• [What the task asks]:
Read the records below and report each line in which "siamo" occurs.

★ ★ ★ ★ ★ ★ ★

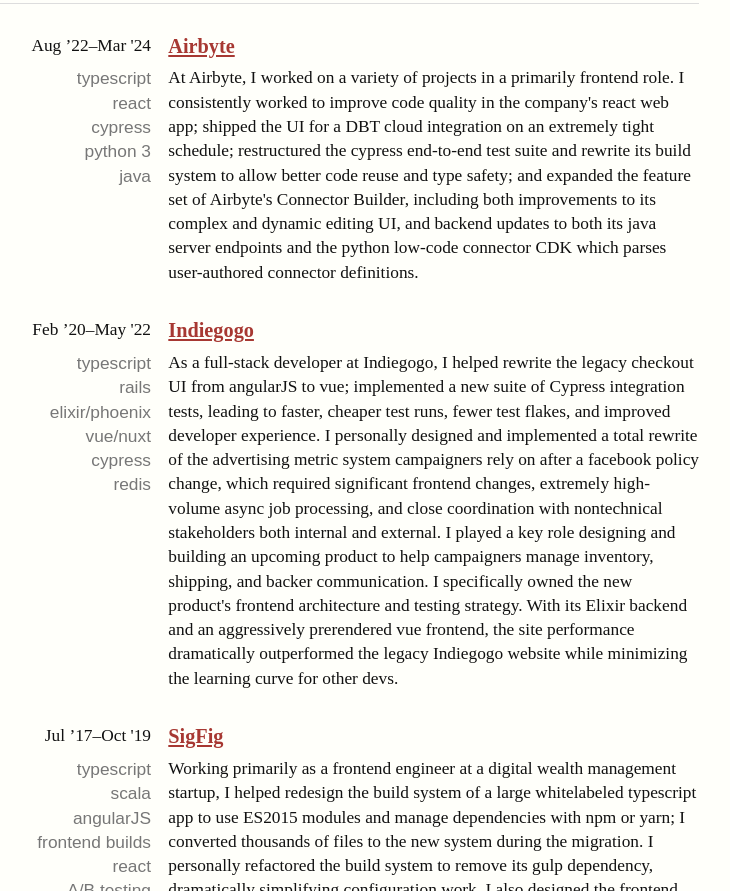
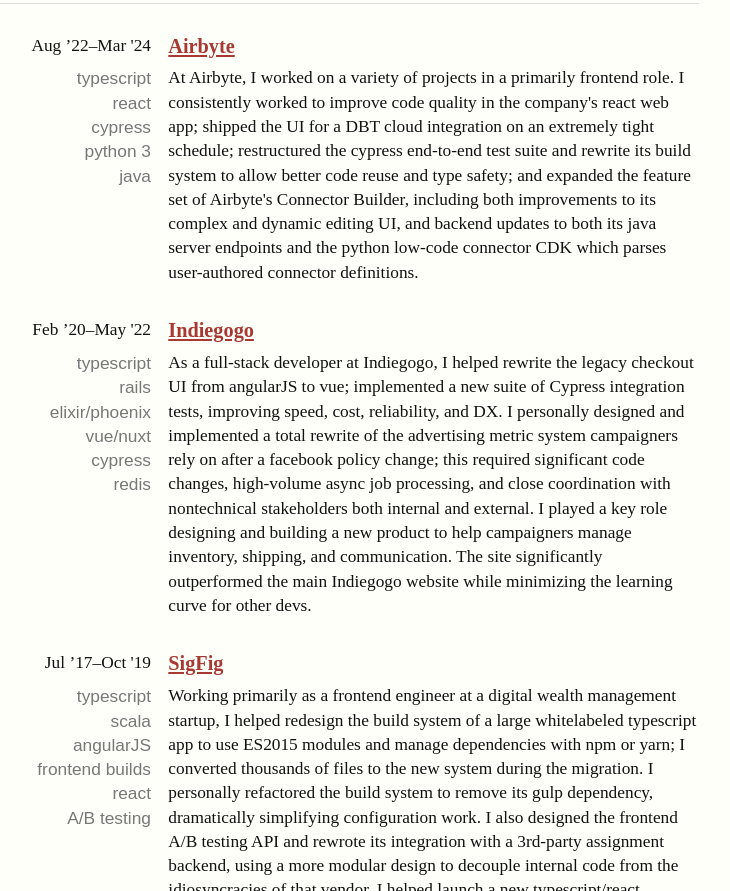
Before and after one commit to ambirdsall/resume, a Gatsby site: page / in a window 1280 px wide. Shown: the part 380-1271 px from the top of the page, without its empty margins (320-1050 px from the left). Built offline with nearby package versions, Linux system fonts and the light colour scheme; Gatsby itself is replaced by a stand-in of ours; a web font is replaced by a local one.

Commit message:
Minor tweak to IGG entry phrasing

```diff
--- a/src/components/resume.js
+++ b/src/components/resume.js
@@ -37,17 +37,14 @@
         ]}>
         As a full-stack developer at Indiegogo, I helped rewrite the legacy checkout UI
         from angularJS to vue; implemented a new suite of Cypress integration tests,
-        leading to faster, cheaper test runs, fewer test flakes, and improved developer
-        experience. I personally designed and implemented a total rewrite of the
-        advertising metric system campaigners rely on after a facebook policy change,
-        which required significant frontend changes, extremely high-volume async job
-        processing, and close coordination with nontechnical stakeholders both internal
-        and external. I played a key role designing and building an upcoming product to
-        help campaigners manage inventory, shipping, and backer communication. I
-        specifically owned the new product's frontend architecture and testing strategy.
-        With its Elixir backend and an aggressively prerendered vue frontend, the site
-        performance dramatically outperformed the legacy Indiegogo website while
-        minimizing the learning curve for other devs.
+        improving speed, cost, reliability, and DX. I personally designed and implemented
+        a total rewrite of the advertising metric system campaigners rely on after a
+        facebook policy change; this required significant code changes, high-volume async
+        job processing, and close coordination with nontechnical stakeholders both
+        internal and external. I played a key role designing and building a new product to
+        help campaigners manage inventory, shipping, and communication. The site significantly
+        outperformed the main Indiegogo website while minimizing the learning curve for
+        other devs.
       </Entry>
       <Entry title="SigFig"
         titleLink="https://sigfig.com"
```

★ ★ ★ ★ ★ ★ ★

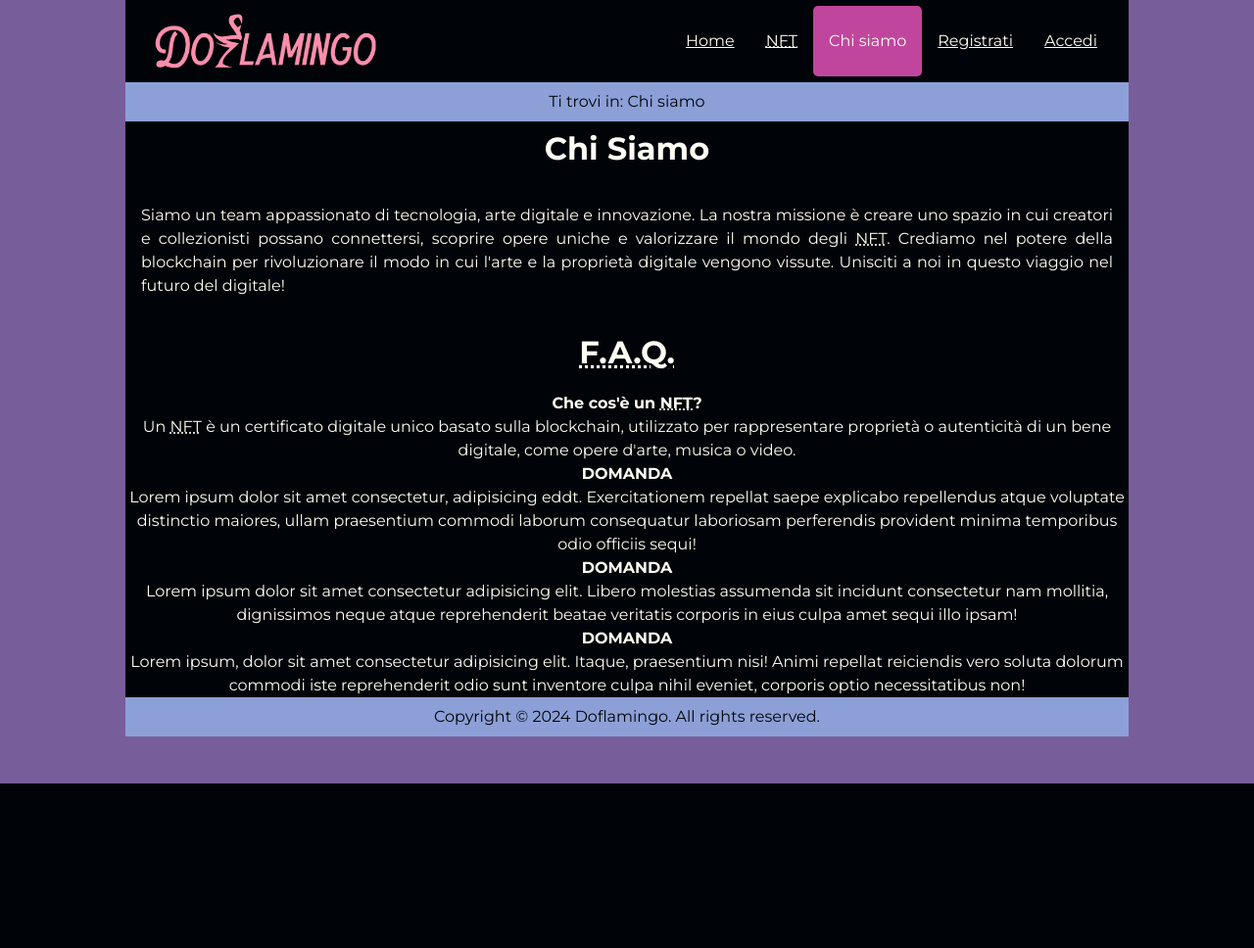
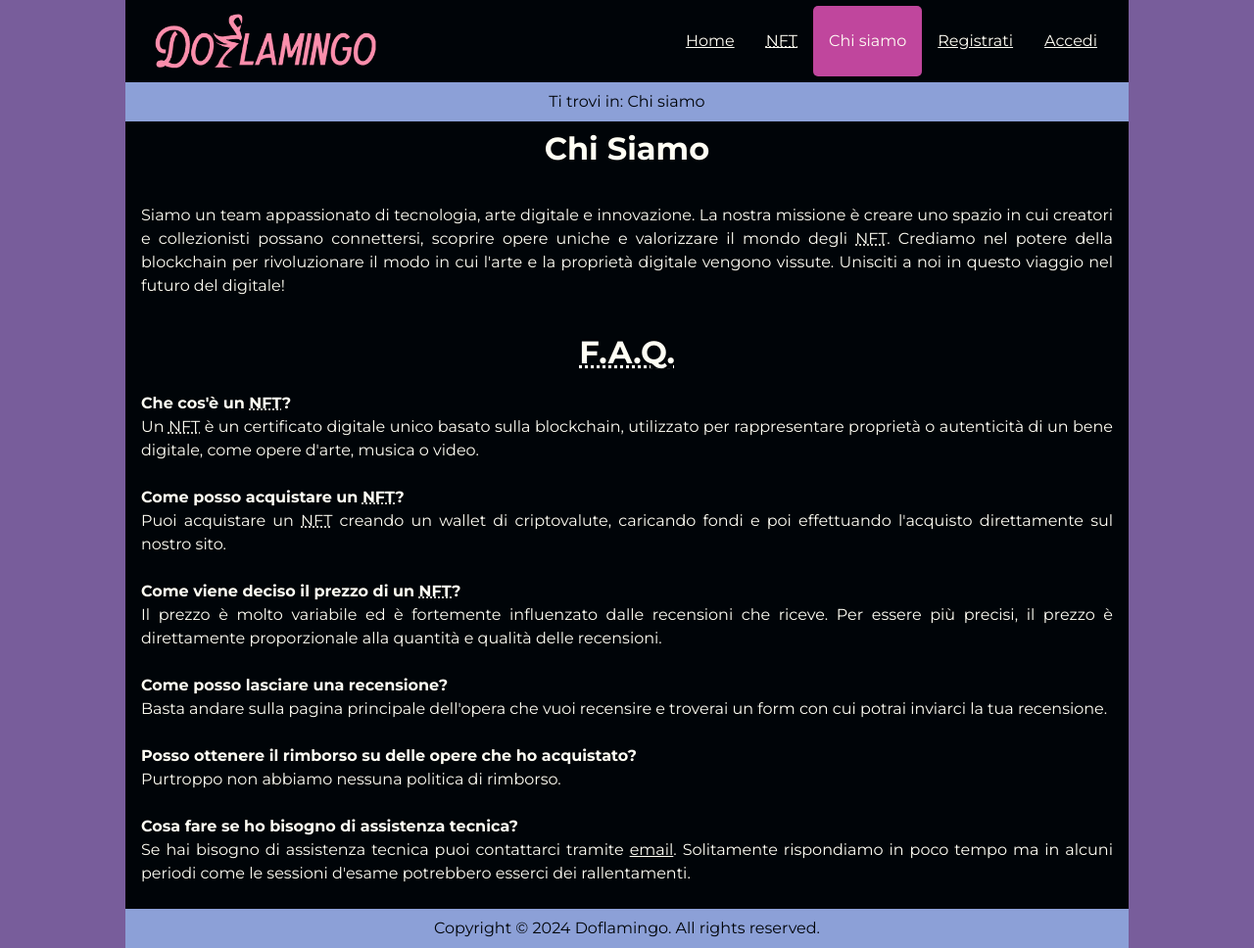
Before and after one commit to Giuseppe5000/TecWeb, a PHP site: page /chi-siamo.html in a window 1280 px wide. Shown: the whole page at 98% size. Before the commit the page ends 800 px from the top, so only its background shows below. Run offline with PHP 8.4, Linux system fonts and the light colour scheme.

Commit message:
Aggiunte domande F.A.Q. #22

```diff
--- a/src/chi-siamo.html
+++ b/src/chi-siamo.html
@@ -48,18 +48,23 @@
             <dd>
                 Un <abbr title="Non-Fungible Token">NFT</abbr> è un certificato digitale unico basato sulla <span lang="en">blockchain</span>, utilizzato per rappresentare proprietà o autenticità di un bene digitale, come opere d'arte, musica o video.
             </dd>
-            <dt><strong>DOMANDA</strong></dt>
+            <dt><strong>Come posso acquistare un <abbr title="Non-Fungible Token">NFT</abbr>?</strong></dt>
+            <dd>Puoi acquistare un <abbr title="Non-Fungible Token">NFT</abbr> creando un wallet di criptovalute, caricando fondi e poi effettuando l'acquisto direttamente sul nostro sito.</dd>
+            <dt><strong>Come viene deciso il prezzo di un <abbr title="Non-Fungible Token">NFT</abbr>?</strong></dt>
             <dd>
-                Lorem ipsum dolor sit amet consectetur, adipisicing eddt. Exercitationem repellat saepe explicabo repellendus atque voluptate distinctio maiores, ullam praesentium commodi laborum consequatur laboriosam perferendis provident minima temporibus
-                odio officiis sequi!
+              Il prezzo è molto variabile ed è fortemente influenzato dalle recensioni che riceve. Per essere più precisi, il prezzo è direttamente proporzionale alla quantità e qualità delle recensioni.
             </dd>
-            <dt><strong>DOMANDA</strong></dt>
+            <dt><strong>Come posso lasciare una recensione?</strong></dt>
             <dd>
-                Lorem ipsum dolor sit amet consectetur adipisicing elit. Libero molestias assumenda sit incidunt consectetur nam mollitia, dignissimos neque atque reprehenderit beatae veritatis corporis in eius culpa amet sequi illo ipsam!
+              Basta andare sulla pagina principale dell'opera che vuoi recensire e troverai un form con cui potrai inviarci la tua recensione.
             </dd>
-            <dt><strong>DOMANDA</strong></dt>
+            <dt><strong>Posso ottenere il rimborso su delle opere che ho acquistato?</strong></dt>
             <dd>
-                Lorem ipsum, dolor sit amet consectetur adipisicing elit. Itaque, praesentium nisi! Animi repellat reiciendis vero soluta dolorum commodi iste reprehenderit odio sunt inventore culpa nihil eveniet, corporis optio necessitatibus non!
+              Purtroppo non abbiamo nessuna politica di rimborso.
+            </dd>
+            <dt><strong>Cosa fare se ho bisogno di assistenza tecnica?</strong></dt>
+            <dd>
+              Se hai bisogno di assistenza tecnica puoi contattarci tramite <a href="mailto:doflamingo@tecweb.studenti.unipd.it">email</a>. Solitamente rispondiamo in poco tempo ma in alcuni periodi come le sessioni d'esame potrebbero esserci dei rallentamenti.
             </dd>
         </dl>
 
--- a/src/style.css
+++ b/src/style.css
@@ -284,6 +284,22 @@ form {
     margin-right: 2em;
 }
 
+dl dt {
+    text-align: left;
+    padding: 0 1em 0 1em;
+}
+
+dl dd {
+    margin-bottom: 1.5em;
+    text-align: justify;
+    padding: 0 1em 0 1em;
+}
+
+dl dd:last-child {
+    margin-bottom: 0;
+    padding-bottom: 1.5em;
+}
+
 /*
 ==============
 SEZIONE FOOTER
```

★ ★ ★ ★ ★ ★ ★

• [Task solution]:
Before and after one commit to Giuseppe5000/TecWeb, a PHP site: page /chi-siamo.html in a window 1280 px wide. Shown: the whole page at 98% size. Before the commit the page ends 800 px from the top, so only its background shows below. Run offline with PHP 8.4, Linux system fonts and the light colour scheme.
--- a/src/chi-siamo.html
+++ b/src/chi-siamo.html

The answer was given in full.